Is desalination really California’s the first line of defense against water scarcity???

Desalination exists within California as a small production source, producing between .002 to 0.600million gallons per day. These plants are used for industrial processes. In 2002, the California Legislature passed Assembly Bill 2717 (Directing the department of water resources to establish a desalination task force to make recommendations related to potential opportunities for the use of seawater and brackish water desalination. The desalination task force established that desalination could only contribute to less than 10% of California’s water supply needs. Nine years after Assembly Bill 2717 passed, private corporations and municipal water agencies have proposed new desalination plants. There currently are over twenty large-scale desalination plants proposed throughout California (ranging in capacity from .40 MGD to 80MGD). The technology that is projected within desalination plants is Reverse Osmosis; a little insight on the inefficiency of this technology is displayed in the cost breakdown below: 
Pros: 
  • Provides reliable drought-resistant water supply to California
  • Improve water quality  compared to existing sources
  • Lessen the demand on northern California’s water supply by developing a local alternative for Southern California. 
Cons:
  • Can add harmful chemicals and metals into the water it produces 
  • Intake waters could contain: Pharmaceuticals, algal toxins, and endocrine disruptors depending on water supply source
  • Desalination is extremely energy intensive, requiring 30% more energy than existing inter-basing supply system and the energy expense is 50% of the plants operating cost
  • Desalination also would indirectly cause more GHG emissions (greater dependence on fossil fuels) 
Desalination Project:
Desalination plants within California were indirectly withdrawn when coastal power plants once- through cooling methods ( seawater intakes and use the seawater for cooling from the power plant). In 2010, the California State Water Resource Control Board passed a policy to phase out the use of once-through cooling because of the impact on marine life. There were 20 desalination proposed to use open seawater intakes to withdraw water and ten of these will likely co-locate with existing power plants in order to share the intake pipes. Only 13 of those 20 projects are moving forward. 
Alternatives to Current and desalination water supply systems:
  1. Urban water conservation 
  2. Stormwater Capture/ reuse
  3. Water Recycling
  4. Groundwater Desalination requires less energy than seawater desalination because the water is less saline. 
  5. Greywater 

Crazy World Water Facts

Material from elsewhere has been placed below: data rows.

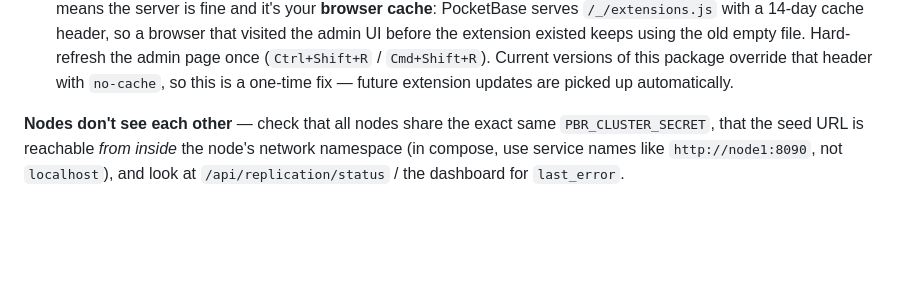
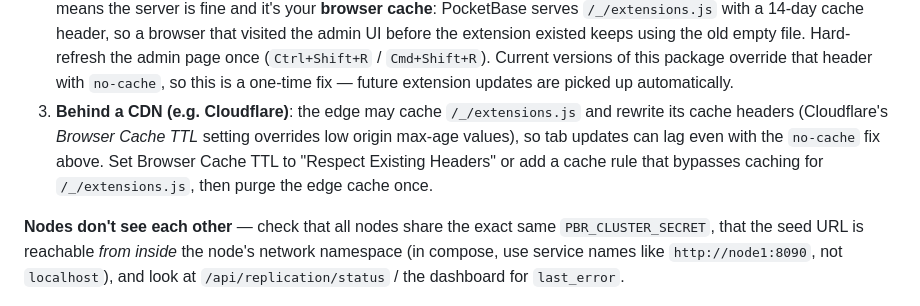
Before and after one commit to miro016/pbreplication, a Markdown page: README.md, the part around the change. Drawn GitHub-style; blank space fills up the shorter version.

Commit message:
Document CDN caching pitfall for the admin UI extension loader
A CDN in front of the cluster (e.g. Cloudflare with a Browser Cache TTL
override) can rewrite or extend the cache headers on /_/extensions.js,
delaying Replication-tab updates even though the origin now serves it
with no-cache. Add the workaround to the troubleshooting section.

Co-Authored-By: Claude Fable 5 <noreply@anthropic.com>
Claude-Session: https://claude.ai/code/session_01W2z9XWHcDQT5jvzDNX3Ym4

```diff
--- a/README.md
+++ b/README.md
@@ -237,6 +237,13 @@ compaction horizon are automatically resynced from a full snapshot.
    once (`Ctrl+Shift+R` / `Cmd+Shift+R`). Current versions of this
    package override that header with `no-cache`, so this is a one-time
    fix — future extension updates are picked up automatically.
+3. **Behind a CDN (e.g. Cloudflare)**: the edge may cache
+   `/_/extensions.js` and rewrite its cache headers (Cloudflare's
+   *Browser Cache TTL* setting overrides low origin max-age values), so
+   tab updates can lag even with the `no-cache` fix above. Set Browser
+   Cache TTL to "Respect Existing Headers" or add a cache rule that
+   bypasses caching for `/_/extensions.js`, then purge the edge cache
+   once.
 
 **Nodes don't see each other** — check that all nodes share the exact
 same `PBR_CLUSTER_SECRET`, that the seed URL is reachable *from inside*
```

1.  South Korea’s Hanwha Engineering & Construction company signed a $1.05 Billion deal to build a power station and desalination facility in Saudi Arabia. Expected to be completed in 2014.
2.  In Syria, on the other hand, Badia Development project in Hama Governate has completed construction on two water desalination plants totaling approximately $337,000. These plants will be using Charcoal and sand filters to supply clean drinking water to al-Badia inhabitants (addressing extreme shortage issues)
3.  Abu Dhabi implemented an Aquifer Storage and Recovery (ASR) Program, which used the over capacity of desalination plants to replenish the underground water reservoir. Dubai is now following in similar footsteps by implementing a pilot project to recycle 182.5 million M3/year of generated wastewater to help recharge depleting groundwater supplies. Currently, 70% of all municipal wastewater in Dubai is being reused after treatment.
4.  Kuwait has the highest water consumption per capita in the world, around 500 liters per day 
5. South East England mitigates water stress by implementing a 50 million metering program, increasing the number of metered customers to 70% however they will not be charged until 2012.
6. GE Doubles capacity of China Manufacturing facilities, Wuxi- eastern China ( the focus of development on water infrastructure) GE plans to invest $2 billion through to 2012 to expand operations in China. Thus far, the plant includes Recycling, filtration and processing technologies (RO, Ultra filtration, and MWNT)
7. Current Leaky infrastructure adds up to $20 billion: According to Lux Research group the market is growing at 10% and is mostly being financed by spiraling consumer water bills. Lux Research states that a pipe monitoring program and technology would solve most infrastructure issues (there new product: Smart-meter)
8. Mobile Water Systems: with Japans and other recent natural disasters new markets have begun to expand the potable water and mobile water treatment. The expected generated revenues are $895 million by 2016. Currently the geographic breakdown is 
  • Americas: GE and Siemens (70% market control
  • Europe: GE, Degremont, Veolia (60% market share) and Lenntech, Eimco, and Norit 
  • Middle East & Africa: GE, Septech, Al Tamimi, (growth of market because of expansion)
  • Asia- Pacific: None of the top tier companies have a substantial presence: however GE, Siemens, Degremont, and Veolia have regional offices for early entrants.